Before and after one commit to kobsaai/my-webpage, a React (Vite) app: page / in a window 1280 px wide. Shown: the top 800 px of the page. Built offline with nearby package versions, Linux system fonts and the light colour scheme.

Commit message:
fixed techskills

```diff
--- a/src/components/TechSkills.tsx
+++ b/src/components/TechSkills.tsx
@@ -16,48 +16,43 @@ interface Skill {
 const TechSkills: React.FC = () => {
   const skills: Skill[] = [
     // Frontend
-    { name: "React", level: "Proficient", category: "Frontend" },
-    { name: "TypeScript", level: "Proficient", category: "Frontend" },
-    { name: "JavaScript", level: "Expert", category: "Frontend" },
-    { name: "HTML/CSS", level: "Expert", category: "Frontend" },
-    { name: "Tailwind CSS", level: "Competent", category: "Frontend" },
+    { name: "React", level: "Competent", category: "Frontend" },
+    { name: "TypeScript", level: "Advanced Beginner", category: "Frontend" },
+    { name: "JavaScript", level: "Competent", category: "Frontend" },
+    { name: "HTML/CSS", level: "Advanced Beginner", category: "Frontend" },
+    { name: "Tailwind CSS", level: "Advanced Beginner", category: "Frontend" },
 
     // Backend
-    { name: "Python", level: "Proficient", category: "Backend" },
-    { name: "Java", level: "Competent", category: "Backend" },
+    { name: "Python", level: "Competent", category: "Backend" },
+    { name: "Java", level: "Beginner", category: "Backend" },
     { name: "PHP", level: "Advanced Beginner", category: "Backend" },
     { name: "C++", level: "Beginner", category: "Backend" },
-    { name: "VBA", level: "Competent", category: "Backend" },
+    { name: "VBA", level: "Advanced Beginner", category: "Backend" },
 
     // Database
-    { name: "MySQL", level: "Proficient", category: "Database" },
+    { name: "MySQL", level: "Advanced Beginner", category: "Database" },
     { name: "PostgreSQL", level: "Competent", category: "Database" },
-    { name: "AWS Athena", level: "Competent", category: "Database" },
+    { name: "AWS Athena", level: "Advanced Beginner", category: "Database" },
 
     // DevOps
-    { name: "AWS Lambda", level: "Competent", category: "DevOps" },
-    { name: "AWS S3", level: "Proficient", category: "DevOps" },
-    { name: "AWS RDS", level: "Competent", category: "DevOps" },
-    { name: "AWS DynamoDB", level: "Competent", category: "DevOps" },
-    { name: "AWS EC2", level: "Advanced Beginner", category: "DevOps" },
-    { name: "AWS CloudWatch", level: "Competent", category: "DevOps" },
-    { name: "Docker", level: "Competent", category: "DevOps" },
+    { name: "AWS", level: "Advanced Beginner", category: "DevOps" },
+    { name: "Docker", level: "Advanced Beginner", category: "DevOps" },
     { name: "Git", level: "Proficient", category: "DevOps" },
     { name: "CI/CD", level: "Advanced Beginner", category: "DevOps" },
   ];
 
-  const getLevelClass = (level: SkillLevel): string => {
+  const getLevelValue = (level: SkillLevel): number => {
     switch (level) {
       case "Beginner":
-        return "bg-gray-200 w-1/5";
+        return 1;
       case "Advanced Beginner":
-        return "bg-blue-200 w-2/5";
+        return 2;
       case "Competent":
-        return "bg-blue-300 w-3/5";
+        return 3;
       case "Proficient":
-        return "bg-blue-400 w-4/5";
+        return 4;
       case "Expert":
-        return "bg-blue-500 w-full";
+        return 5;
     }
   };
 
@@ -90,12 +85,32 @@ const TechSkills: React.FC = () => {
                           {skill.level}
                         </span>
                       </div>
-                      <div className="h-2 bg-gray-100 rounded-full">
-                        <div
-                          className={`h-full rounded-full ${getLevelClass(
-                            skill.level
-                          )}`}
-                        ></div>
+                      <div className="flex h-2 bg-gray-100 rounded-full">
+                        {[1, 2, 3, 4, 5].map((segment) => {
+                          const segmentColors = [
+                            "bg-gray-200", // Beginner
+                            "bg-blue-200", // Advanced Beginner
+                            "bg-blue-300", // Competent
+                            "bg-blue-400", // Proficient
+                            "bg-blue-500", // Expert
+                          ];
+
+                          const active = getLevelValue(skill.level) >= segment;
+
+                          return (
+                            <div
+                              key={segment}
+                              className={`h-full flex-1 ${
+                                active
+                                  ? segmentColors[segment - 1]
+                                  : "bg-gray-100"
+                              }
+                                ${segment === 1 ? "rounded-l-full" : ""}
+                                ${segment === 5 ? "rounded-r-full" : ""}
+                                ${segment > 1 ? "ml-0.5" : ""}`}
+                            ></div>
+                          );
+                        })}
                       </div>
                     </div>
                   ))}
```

▶ **ASSIGNMENT**:
Return the data in full, with each line kept exactly as it is.

▶ **OUTPUT**:
Before and after one commit to kobsaai/my-webpage, a React (Vite) app: page / in a window 1280 px wide. Shown: the top 800 px of the page. Built offline with nearby package versions, Linux system fonts and the light colour scheme.

Commit message:
fixed techskills

```diff
--- a/src/components/TechSkills.tsx
+++ b/src/components/TechSkills.tsx
@@ -16,48 +16,43 @@ interface Skill {
 const TechSkills: React.FC = () => {
   const skills: Skill[] = [
     // Frontend
-    { name: "React", level: "Proficient", category: "Frontend" },
-    { name: "TypeScript", level: "Proficient", category: "Frontend" },
-    { name: "JavaScript", level: "Expert", category: "Frontend" },
-    { name: "HTML/CSS", level: "Expert", category: "Frontend" },
-    { name: "Tailwind CSS", level: "Competent", category: "Frontend" },
+    { name: "React", level: "Competent", category: "Frontend" },
+    { name: "TypeScript", level: "Advanced Beginner", category: "Frontend" },
+    { name: "JavaScript", level: "Competent", category: "Frontend" },
+    { name: "HTML/CSS", level: "Advanced Beginner", category: "Frontend" },
+    { name: "Tailwind CSS", level: "Advanced Beginner", category: "Frontend" },
 
     // Backend
-    { name: "Python", level: "Proficient", category: "Backend" },
-    { name: "Java", level: "Competent", category: "Backend" },
+    { name: "Python", level: "Competent", category: "Backend" },
+    { name: "Java", level: "Beginner", category: "Backend" },
     { name: "PHP", level: "Advanced Beginner", category: "Backend" },
     { name: "C++", level: "Beginner", category: "Backend" },
-    { name: "VBA", level: "Competent", category: "Backend" },
+    { name: "VBA", level: "Advanced Beginner", category: "Backend" },
 
     // Database
-    { name: "MySQL", level: "Proficient", category: "Database" },
+    { name: "MySQL", level: "Advanced Beginner", category: "Database" },
     { name: "PostgreSQL", level: "Competent", category: "Database" },
-    { name: "AWS Athena", level: "Competent", category: "Database" },
+    { name: "AWS Athena", level: "Advanced Beginner", category: "Database" },
 
     // DevOps
-    { name: "AWS Lambda", level: "Competent", category: "DevOps" },
-    { name: "AWS S3", level: "Proficient", category: "DevOps" },
-    { name: "AWS RDS", level: "Competent", category: "DevOps" },
-    { name: "AWS DynamoDB", level: "Competent", category: "DevOps" },
-    { name: "AWS EC2", level: "Advanced Beginner", category: "DevOps" },
-    { name: "AWS CloudWatch", level: "Competent", category: "DevOps" },
-    { name: "Docker", level: "Competent", category: "DevOps" },
+    { name: "AWS", level: "Advanced Beginner", category: "DevOps" },
+    { name: "Docker", level: "Advanced Beginner", category: "DevOps" },
     { name: "Git", level: "Proficient", category: "DevOps" },
     { name: "CI/CD", level: "Advanced Beginner", category: "DevOps" },
   ];
 
-  const getLevelClass = (level: SkillLevel): string => {
+  const getLevelValue = (level: SkillLevel): number => {
     switch (level) {
       case "Beginner":
-        return "bg-gray-200 w-1/5";
+        return 1;
       case "Advanced Beginner":
-        return "bg-blue-200 w-2/5";
+        return 2;
       case "Competent":
-        return "bg-blue-300 w-3/5";
+        return 3;
       case "Proficient":
-        return "bg-blue-400 w-4/5";
+        return 4;
       case "Expert":
-        return "bg-blue-500 w-full";
+        return 5;
     }
   };
 
@@ -90,12 +85,32 @@ const TechSkills: React.FC = () => {
                           {skill.level}
                         </span>
                       </div>
-                      <div className="h-2 bg-gray-100 rounded-full">
-                        <div
-                          className={`h-full rounded-full ${getLevelClass(
-                            skill.level
-                          )}`}
-                        ></div>
+                      <div className="flex h-2 bg-gray-100 rounded-full">
+                        {[1, 2, 3, 4, 5].map((segment) => {
+                          const segmentColors = [
+                            "bg-gray-200", // Beginner
+                            "bg-blue-200", // Advanced Beginner
+                            "bg-blue-300", // Competent
+                            "bg-blue-400", // Proficient
+                            "bg-blue-500", // Expert
+                          ];
+
+                          const active = getLevelValue(skill.level) >= segment;
+
+                          return (
+                            <div
+                              key={segment}
+                              className={`h-full flex-1 ${
+                                active
+                                  ? segmentColors[segment - 1]
+                                  : "bg-gray-100"
+                              }
+                                ${segment === 1 ? "rounded-l-full" : ""}
+                                ${segment === 5 ? "rounded-r-full" : ""}
+                                ${segment > 1 ? "ml-0.5" : ""}`}
+                            ></div>
+                          );
+                        })}
                       </div>
                     </div>
                   ))}
```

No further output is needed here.